A network of extreme weather specialists said Thursday that if it weren’t for human-caused climate change, East Africa would not have had its worst drought in at least 40 years, which has forced more than a million people to flee their homes and brought millions more to the verge of famine.
The scientists discovered that the weather patterns that regularly provide rainfall to Ethiopia, Kenya, and Somalia have been disturbed by rising global temperatures, which are mostly caused by burning fossil fuels.
The hitherto consistent rains failed for a record-breaking sixth season in a row last September. More moisture has also evaporated from the landscape as a result of warmer temperatures, drying out croplands and starving millions of animals.
According to the scientists, droughts like this one are 100 times more common than they would have been in a cooler world since average global temperatures are roughly 1.2 degrees Celsius (2.2 degrees Fahrenheit) higher than they were before the industrial revolution.
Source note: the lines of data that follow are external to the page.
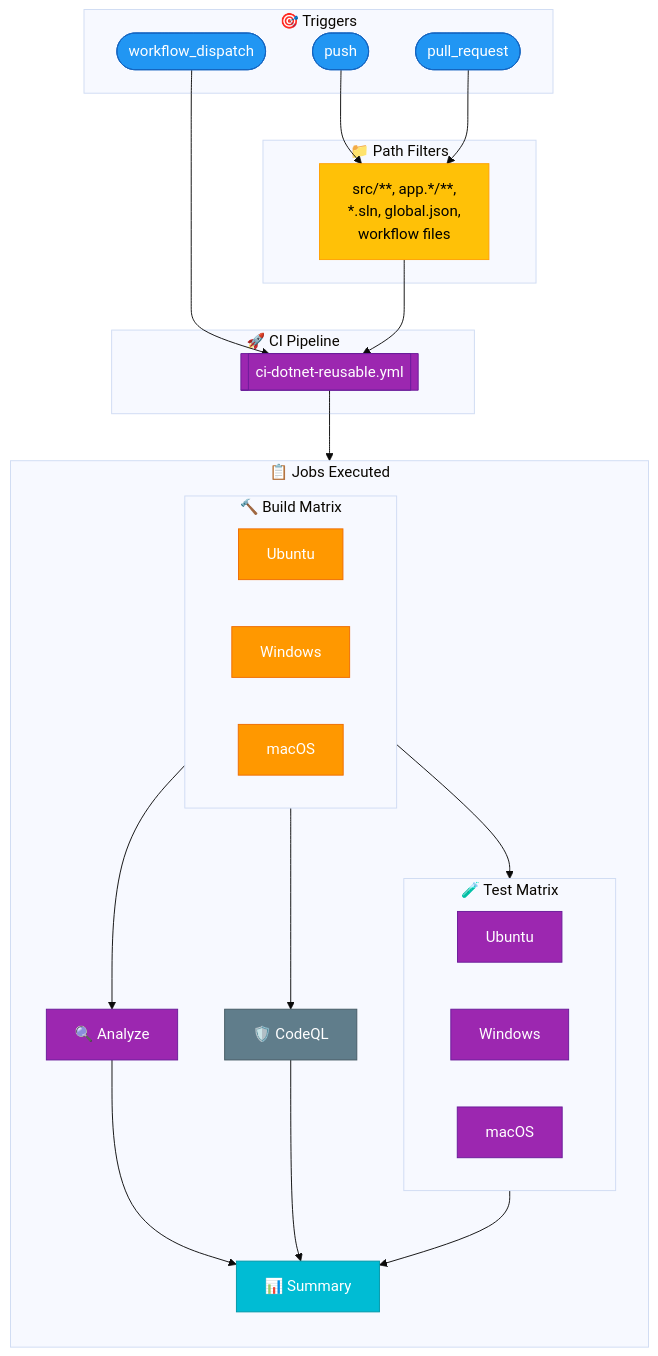
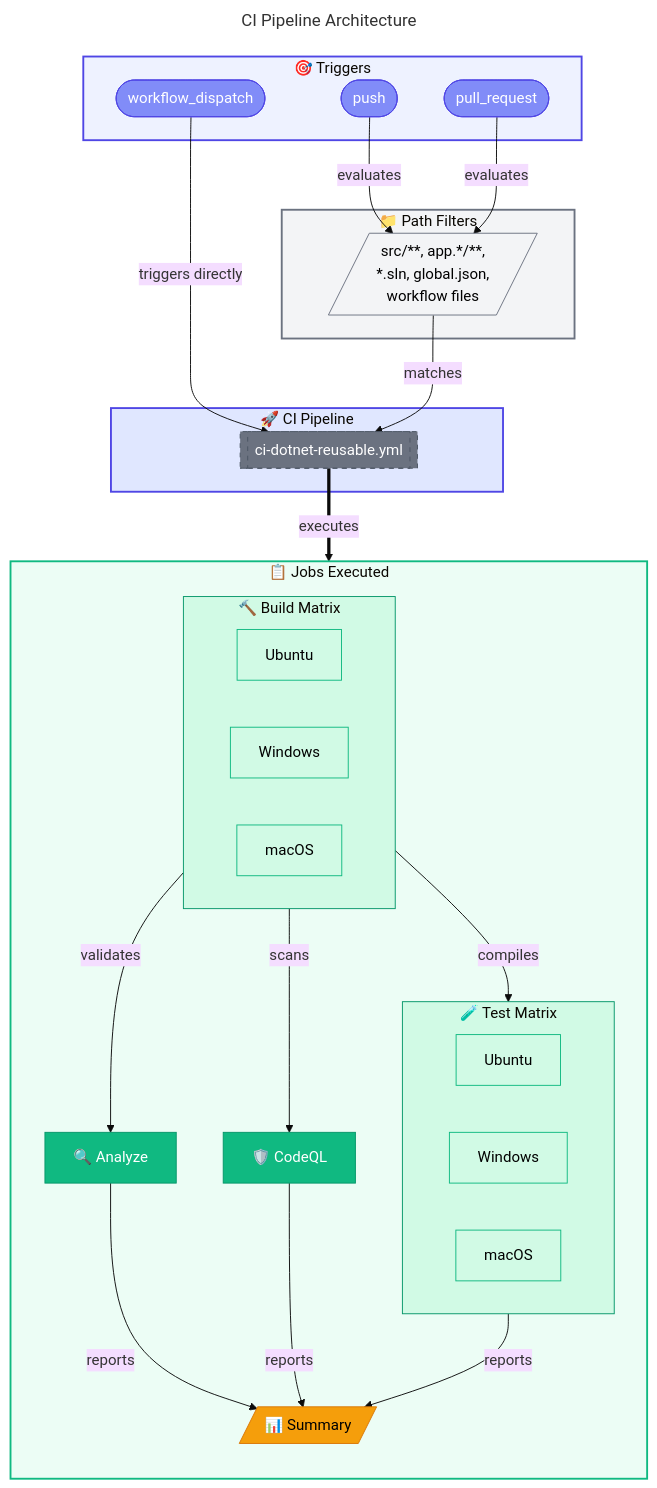
Before and after one commit to Evilazaro/Azure-LogicApps-Monitoring: the first of 2 diagrams in docs/devops/ci-dotnet.md, drawn with Mermaid (base theme). The commit also changed other lines of this file, not shown here.

Commit message:
refactor: Improve CI pipeline diagrams with enhanced clarity, structure, and styling

````diff
--- a/docs/devops/ci-dotnet.md
+++ b/docs/devops/ci-dotnet.md
@@ -62,69 +62,84 @@
 ```mermaid
+---
+title: CI Pipeline Architecture
+---
 flowchart TD
+    %% ===== TRIGGER EVENTS =====
     subgraph Triggers["🎯 Triggers"]
-        T1([push])
-        T2([pull_request])
-        T3([workflow_dispatch])
+        T1(["push"])
+        T2(["pull_request"])
+        T3(["workflow_dispatch"])
     end
 
+    %% ===== PATH FILTERS =====
     subgraph PathFilters["📁 Path Filters"]
-        PF[src/**, app.*/**,<br/>*.sln, global.json,<br/>workflow files]
+        PF[/"src/**, app.*/**,<br/>*.sln, global.json,<br/>workflow files"/]
     end
 
+    %% ===== CI PIPELINE =====
     subgraph CI["🚀 CI Pipeline"]
-        CI_CALL[[ci-dotnet-reusable.yml]]
+        CI_CALL[["ci-dotnet-reusable.yml"]]
     end
 
+    %% ===== EXECUTED JOBS =====
     subgraph Jobs["📋 Jobs Executed"]
         direction TB
 
         subgraph BuildMatrix["🔨 Build Matrix"]
-            B1[Ubuntu]
-            B2[Windows]
-            B3[macOS]
+            B1["Ubuntu"]
+            B2["Windows"]
+            B3["macOS"]
         end
 
         subgraph TestMatrix["🧪 Test Matrix"]
-            T_U[Ubuntu]
-            T_W[Windows]
-            T_M[macOS]
+            TM_U["Ubuntu"]
+            TM_W["Windows"]
+            TM_M["macOS"]
         end
 
-        ANALYZE[🔍 Analyze]
-        CODEQL[🛡️ CodeQL]
-        SUMMARY[📊 Summary]
+        ANALYZE["🔍 Analyze"]
+        CODEQL["🛡️ CodeQL"]
+        SUMMARY[/"📊 Summary"/]
     end
 
-    %% Trigger flows
-    T1 --> PF
-    T2 --> PF
-    T3 --> CI_CALL
-    PF --> CI_CALL
+    %% ===== TRIGGER FLOWS =====
+    T1 -->|evaluates| PF
+    T2 -->|evaluates| PF
+    T3 -->|triggers directly| CI_CALL
+    PF -->|matches| CI_CALL
 
-    %% CI to Jobs
-    CI_CALL --> BuildMatrix
-    BuildMatrix --> TestMatrix
-    BuildMatrix --> ANALYZE
-    BuildMatrix --> CODEQL
-    TestMatrix --> SUMMARY
-    ANALYZE --> SUMMARY
-    CODEQL --> SUMMARY
+    %% ===== CI TO JOBS =====
+    CI_CALL ==>|executes| BuildMatrix
+    BuildMatrix -->|compiles| TestMatrix
+    BuildMatrix -->|validates| ANALYZE
+    BuildMatrix -->|scans| CODEQL
+    TestMatrix -->|reports| SUMMARY
+    ANALYZE -->|reports| SUMMARY
+    CODEQL -->|reports| SUMMARY
 
-    %% Styling
-    classDef trigger fill:#2196F3,stroke:#1565C0,color:#fff
-    classDef filter fill:#FFC107,stroke:#FFA000,color:#000
-    classDef reusable fill:#9C27B0,stroke:#6A1B9A,color:#fff
-    classDef build fill:#FF9800,stroke:#EF6C00,color:#fff
-    classDef test fill:#9C27B0,stroke:#6A1B9A,color:#fff
-    classDef security fill:#607D8B,stroke:#455A64,color:#fff
-    classDef summary fill:#00BCD4,stroke:#0097A7,color:#fff
+    %% ===== NODE STYLING =====
+    classDef trigger fill:#818CF8,stroke:#4F46E5,color:#FFFFFF
+    classDef input fill:#F3F4F6,stroke:#6B7280,color:#000000
+    classDef external fill:#6B7280,stroke:#4B5563,color:#FFFFFF,stroke-dasharray:5 5
+    classDef primary fill:#4F46E5,stroke:#3730A3,color:#FFFFFF
+    classDef secondary fill:#10B981,stroke:#059669,color:#FFFFFF
+    classDef matrix fill:#D1FAE5,stroke:#10B981,color:#000000
+    classDef datastore fill:#F59E0B,stroke:#D97706,color:#000000
 
+    %% ===== APPLY NODE CLASSES =====
     class T1,T2,T3 trigger
-    class PF filter
-    class CI_CALL reusable
-    class B1,B2,B3 build
-    class T_U,T_W,T_M test
-    class ANALYZE test
-    class CODEQL security
-    class SUMMARY summary
+    class PF input
+    class CI_CALL external
+    class B1,B2,B3,TM_U,TM_W,TM_M matrix
+    class ANALYZE secondary
+    class CODEQL secondary
+    class SUMMARY datastore
+
+    %% ===== SUBGRAPH STYLING =====
+    style Triggers fill:#EEF2FF,stroke:#4F46E5,stroke-width:2px
+    style PathFilters fill:#F3F4F6,stroke:#6B7280,stroke-width:2px
+    style CI fill:#E0E7FF,stroke:#4F46E5,stroke-width:2px
+    style Jobs fill:#ECFDF5,stroke:#10B981,stroke-width:2px
+    style BuildMatrix fill:#D1FAE5,stroke:#059669,stroke-width:1px
+    style TestMatrix fill:#D1FAE5,stroke:#059669,stroke-width:1px
 ```
````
That outcome, according to co-author Friederike Otto, highlights the disastrous effects of climate change in underdeveloped countries, which have significantly fewer resources to deal with the issue and contributed nothing to it.
In light of irreversible climate impacts, she believed the report will assist mobilize financial support for the most vulnerable countries in the world.
Story was adapted from The Washington Post